A federal law preempts a state law if the two are in direct conflict. Alliance Ins. Co. v. Wilson, 384 F.3d 547, 551 (8th Cir. 2004). A “direct conflict” occurs “[w]hen compliance with both federal and state regulations is a physical impossibility or when a state law stands as an obstacle to the accomplishment and execution of the full purposes and objectives of Congress . . . .” Id. If “Congress enacts a law that imposes restrictions or confers rights on private actors,” and “a state law confers rights or imposes restrictions that conflict with federal law,” then “the federal law takes precedence and the state law is preempted.” Murphy v. Nat’l Coll. Athletic Ass’n, 138 S. Ct. 1461, 1480 (2018).

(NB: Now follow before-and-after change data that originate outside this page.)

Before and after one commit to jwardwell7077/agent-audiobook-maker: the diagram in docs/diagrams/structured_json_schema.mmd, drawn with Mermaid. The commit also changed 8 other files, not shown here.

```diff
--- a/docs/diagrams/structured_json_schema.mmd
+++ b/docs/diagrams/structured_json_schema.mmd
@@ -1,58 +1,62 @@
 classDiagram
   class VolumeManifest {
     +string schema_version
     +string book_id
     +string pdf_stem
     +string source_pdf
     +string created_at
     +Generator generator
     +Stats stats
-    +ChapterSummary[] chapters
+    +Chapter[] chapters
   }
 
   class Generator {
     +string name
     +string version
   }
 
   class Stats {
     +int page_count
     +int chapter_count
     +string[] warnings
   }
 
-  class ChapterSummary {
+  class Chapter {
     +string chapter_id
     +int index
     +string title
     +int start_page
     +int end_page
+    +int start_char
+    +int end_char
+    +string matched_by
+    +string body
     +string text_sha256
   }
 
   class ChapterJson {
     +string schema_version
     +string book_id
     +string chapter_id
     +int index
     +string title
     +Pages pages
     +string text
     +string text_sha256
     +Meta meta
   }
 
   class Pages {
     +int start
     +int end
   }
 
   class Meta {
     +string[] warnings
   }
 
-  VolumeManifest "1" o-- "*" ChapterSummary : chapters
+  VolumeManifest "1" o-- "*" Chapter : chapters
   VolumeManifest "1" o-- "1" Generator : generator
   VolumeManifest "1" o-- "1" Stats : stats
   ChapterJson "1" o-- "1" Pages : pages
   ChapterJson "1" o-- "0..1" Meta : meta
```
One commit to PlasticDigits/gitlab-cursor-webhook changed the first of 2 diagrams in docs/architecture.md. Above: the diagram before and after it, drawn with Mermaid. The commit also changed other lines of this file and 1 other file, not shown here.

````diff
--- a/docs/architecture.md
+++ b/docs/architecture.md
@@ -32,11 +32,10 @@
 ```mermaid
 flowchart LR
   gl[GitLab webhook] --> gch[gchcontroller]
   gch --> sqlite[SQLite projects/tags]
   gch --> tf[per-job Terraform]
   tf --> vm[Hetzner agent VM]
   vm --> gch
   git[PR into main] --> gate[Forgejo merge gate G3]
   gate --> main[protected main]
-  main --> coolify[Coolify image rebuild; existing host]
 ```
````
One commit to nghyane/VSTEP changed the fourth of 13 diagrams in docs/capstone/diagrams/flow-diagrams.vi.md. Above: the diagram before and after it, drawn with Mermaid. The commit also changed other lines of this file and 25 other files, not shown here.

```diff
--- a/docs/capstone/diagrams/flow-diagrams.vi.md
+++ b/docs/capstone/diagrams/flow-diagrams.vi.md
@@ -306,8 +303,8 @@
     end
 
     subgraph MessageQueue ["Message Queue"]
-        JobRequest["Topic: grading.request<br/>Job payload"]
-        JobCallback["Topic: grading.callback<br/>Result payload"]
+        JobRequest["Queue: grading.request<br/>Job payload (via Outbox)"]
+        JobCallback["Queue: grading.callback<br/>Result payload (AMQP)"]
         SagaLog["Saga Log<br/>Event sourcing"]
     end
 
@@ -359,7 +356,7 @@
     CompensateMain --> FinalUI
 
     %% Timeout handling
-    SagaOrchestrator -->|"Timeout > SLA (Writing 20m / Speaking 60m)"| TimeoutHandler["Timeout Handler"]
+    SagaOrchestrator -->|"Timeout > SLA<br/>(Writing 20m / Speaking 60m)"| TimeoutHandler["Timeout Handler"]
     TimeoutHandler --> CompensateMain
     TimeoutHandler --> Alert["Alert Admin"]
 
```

This correspondent has a difficult time following this argument. Where is the direct conflict?

Federal officers are free to enforce federal laws. The state does not have any duty to expend resources to enforce federal laws. The state may not make it illegal for federal officers to operate. The state has no duty to assist them.

Judge Wimes appears to be claiming the supremacy clause of the Constitution and the doctrine of intergovernmental immunity override the doctrine of non-commandeering.

Eric Burlison, who helped push through SAPA as a Missouri state senator, tweeted this:

We fully anticipated an Obama appointee to issue a judgement against HB 85 the Second Amendment Preservation Act. I am asking our new Attorney General to take this to the Supreme Court! States cannot be forced to be the enforcement of Federal Laws.

In several discussions about SAPA, Second Amendment supporters claim the federal lawsuit is about the Second Amendment.

The arguments put forward by the State of Missouri rest on the non-commandeering doctrine, not on the Second Amendment. From the response to the lawsuit:

A. The United States has not suffered an injury in fact.The United States has failed to show that SAPA regulates or interferes with federal agencies enforcing federal law—because it does not. SAPA simply requires Missouri’s law enforcement to, as the complaint agrees is lawful, “lawfully decline to assist with federal enforcement[.]” Doc. 1, at 3 (citing Printz v. United States, 521 U.S. 898, 935 (1997)). The United States’ asserted injuries are based on misconstruing SAPA, speculating on risks that have not manifested, and insisting that SAPA favors other states over the federal government.

The response to the lawsuit shows SAPA is based on the power and sovereignty of states v the federal government:

The federal government misconstrues SAPA’s plain text. SAPA does not invalidate federal law as applied to third parties. The text of the invalidity provision states that certain federal acts “shall be invalid to this state, shall not be recognized by this state, shall be specifically rejected by this state, and shall not be enforced by this state.” Mo. Rev. Stat. § 1.430 (emphasis added). Despite the United States’ lengthy briefing, it has cited no contested provision of the National Firearms Act or the Gun Control Act that applies to states.


It is uncertain how a three-judge panel on the United States Court of Appeals for the Eighth Circuit will treat this case.  The theory put forward by Judge Wimes appears novel to this correspondent. There is ample precedent for the non-commandeering doctrine. However, the Eighth Circuit rules, it is likely the case will be appealed to the Supreme Court.  The arguments put forward by Judge Wimes could as easily be applied to marijuana law or immigration law.

About Dean Weingarten:

Dean Weingarten has been a peace officer, a military officer, was on the University of Wisconsin Pistol Team for four years, and was first certified to teach firearms safety in 1973. He taught the Arizona concealed carry course for fifteen years until the goal of Constitutional Carry was attained. He has degrees in meteorology and mining engineering, and retired from the Department of Defense after a 30 year career in Army Research, Development, Testing, and Evaluation.

Dean Weingarten